Realistic family counseling is possible, however, with the available data, Dr. Gupta said in a presentation at a symposium he directed at the 2015 Child Neurology Society Annual Meeting. The same factors that predict seizure freedom in children after epilepsy surgery also predict neurologists’ ability to reduce or wean medications postoperatively and to deliver cognitive and behavioral improvement for the child, he said.
The only Class I study in epilepsy surgery included 80 adults with intractable temporal lobe epilepsy. “There was no question that surgery was superior to long medical therapy in adult patients with temporal lobe epilepsy,” said Dr. Gupta. In pediatric epilepsy surgery, data are limited to retrospective series, but neurologists have enough experience and consistently meaningful data to counsel patients and their families before surgery, he said.
Dr. Gupta reviewed six series of children with epilepsy who had hemispherectomy, including three published series with more than 100 patients each. In two studies with longitudinal follow-up, approximately 76% of the patients were seizure-free at one to two years. At year five, 58–60% were seizure-free.
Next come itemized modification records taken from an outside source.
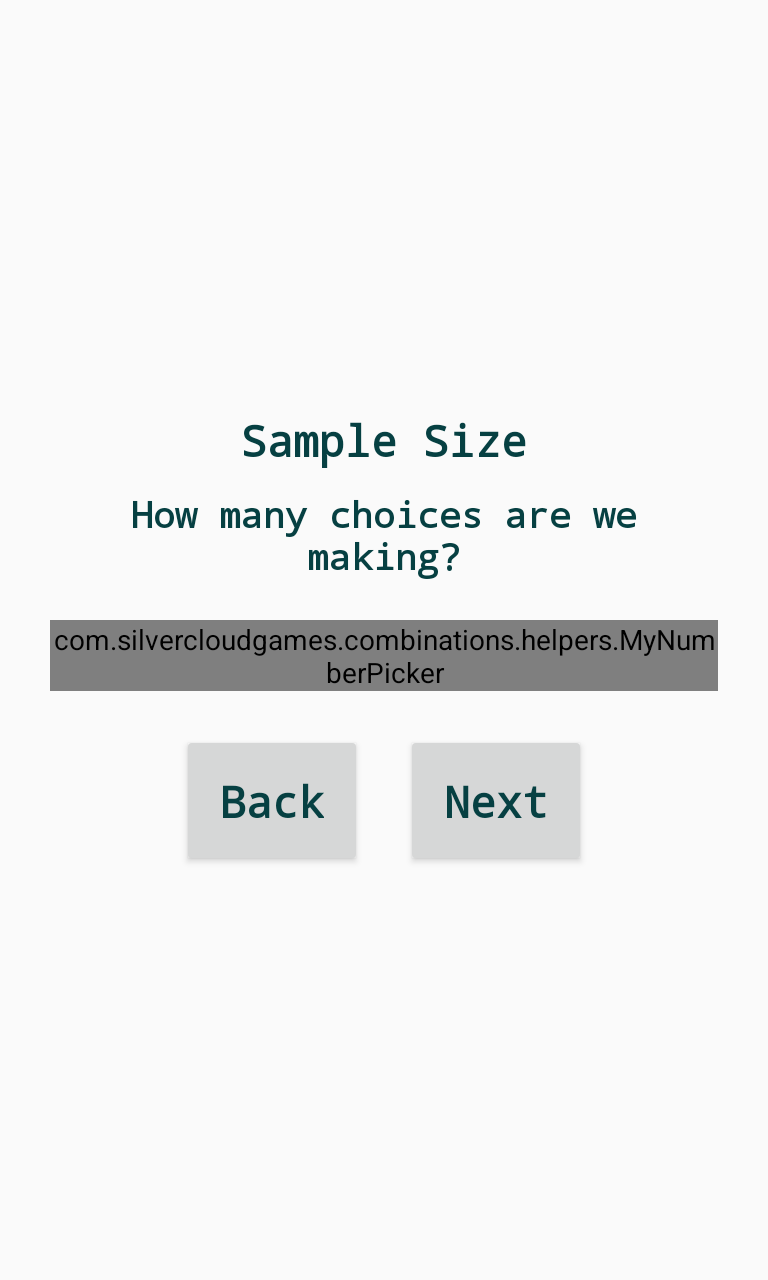
Repository: rontejada1991/Combinations-and-Permutations-Android-App
Layout: combinations/res/layout/activity_choice_size.xml
An editor plug-in stored every save of this project. The layout is shown before and after the next save, followed by the edit.
Pictures or frames that could not be fetched are drawn as grey boxes. It is drawn on a 768 x 1280 px phone screen (xhdpi) without system bars, with theme AppTheme; the app's code is not run.

Above is the layout before, as saved 2014-11-07 21:05:32.

After the next save:
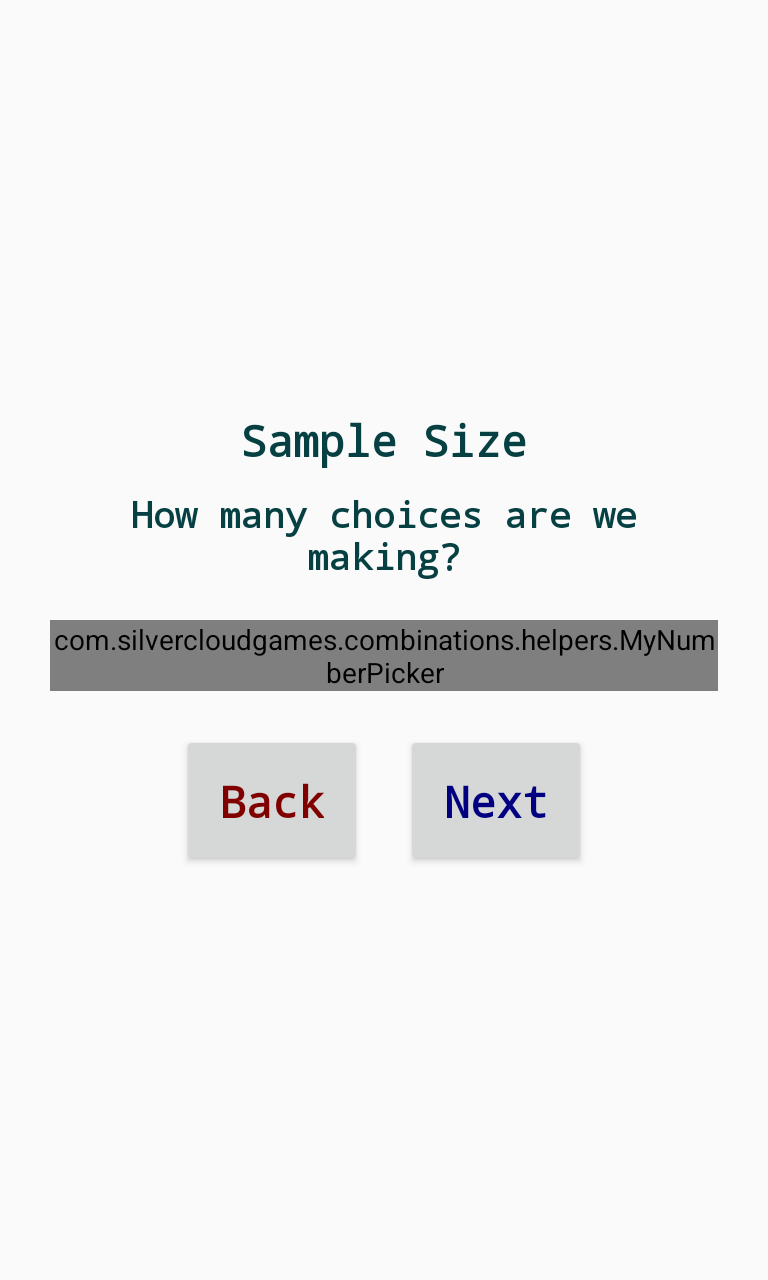
Saved 22 s later.
--- a/combinations/res/layout/activity_choice_size.xml
+++ b/combinations/res/layout/activity_choice_size.xml
@@ -38,6 +38,7 @@
 	        style="@style/CodeFont"
 	        android:text="Back"
 	        android:padding="20dp"
+	        android:textColor="#800000"
 	        android:layout_marginRight="10dp"
 	        android:onClick="onBackPressed" />
 
@@ -46,6 +47,7 @@
 	        style="@style/CodeFont"
 	        android:text="Next"
 	        android:padding="20dp"
+	        android:textColor="#000080"
 	        android:layout_marginLeft="10dp"
 	        android:onClick="onNextPressed" />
The seizure freedom outcomes in hemispherectomy are representative of most of the outcome curves for epilepsy surgery in children, where over time the number of children who relapse with seizures increases, he said. In one series, the researchers reviewed seizure outcomes for 170 children who underwent hemispherectomy between 1997 and 2009 at Cleveland Clinic’s Epilepsy Center. Initially, there was a steep decline in the percentage of patients who were seizure-free. Most surgical failures occur very early, said Dr. Gupta. “In fact, many occur right in the acute postoperative period or shortly thereafter,” he said. In this series, 78% of patients were seizure-free six months after surgery. At two years, 70% were seizure-free. At five years, about two-thirds remained seizure-free.
In studies of temporal lobe surgery in adults and children, the seizure freedom rate is about 80% at one year and approximately 60% at five years. For frontal lobe surgeries, the seizure freedom rate is somewhat lower—two-thirds at one year and 44% at five years.
“All the curves are saying [that] you have early failures, which are probably your incomplete resections,” said Dr. Gupta. “And then you have late failures, which could be a combination of incomplete resections and failure to localize.”
For posterior quadrant surgery, seizure freedom is in the range of 60% to 70% at one year. At five years, 55% of patients are seizure-free. Surgical treatment of occipital pathology seems to produce better outcomes than treatment of parietal pathology, said Dr. Gupta. “The best predictor of long-term seizure outcome is really a brain MRI lesion that is concordant with the electrophysiologic data, and that complete resection of the lesion was feasible,” he said. Considering etiology, surgeries to remove low-grade tumors, well-circumscribed remote encephaloclastic lesions, and vascular substrates are the most successful, followed by cortical dysplasias, type 2 or higher. Patients with focal cortical dysplasias, type 1, are the most difficult to treat surgically.
In summary, child neurologists who are referring or thinking of referring children for epilepsy surgery can use the data from these studies to counsel families in the clinic. “You can use these median numbers: the median seizure freedom that you can expect of all surgeries in the pediatric population is about 60–70% at one year and about 50–60% at five years. Obviously some children will do much better. Some will not.”
In children who are seizure-free one year after surgery, reducing AEDs “appears to be safe and reasonable and therefore should be considered,” said Dr. Gupta. In the series of 170 patients, approximately two-thirds of patients were not taking any AEDs at five years. In the other patients, medications were reduced, continued, or restarted because the patient failed to achieve seizure freedom. “The mean number of [AEDs] that these patients have after surgery is much lower than that would be otherwise,” he said.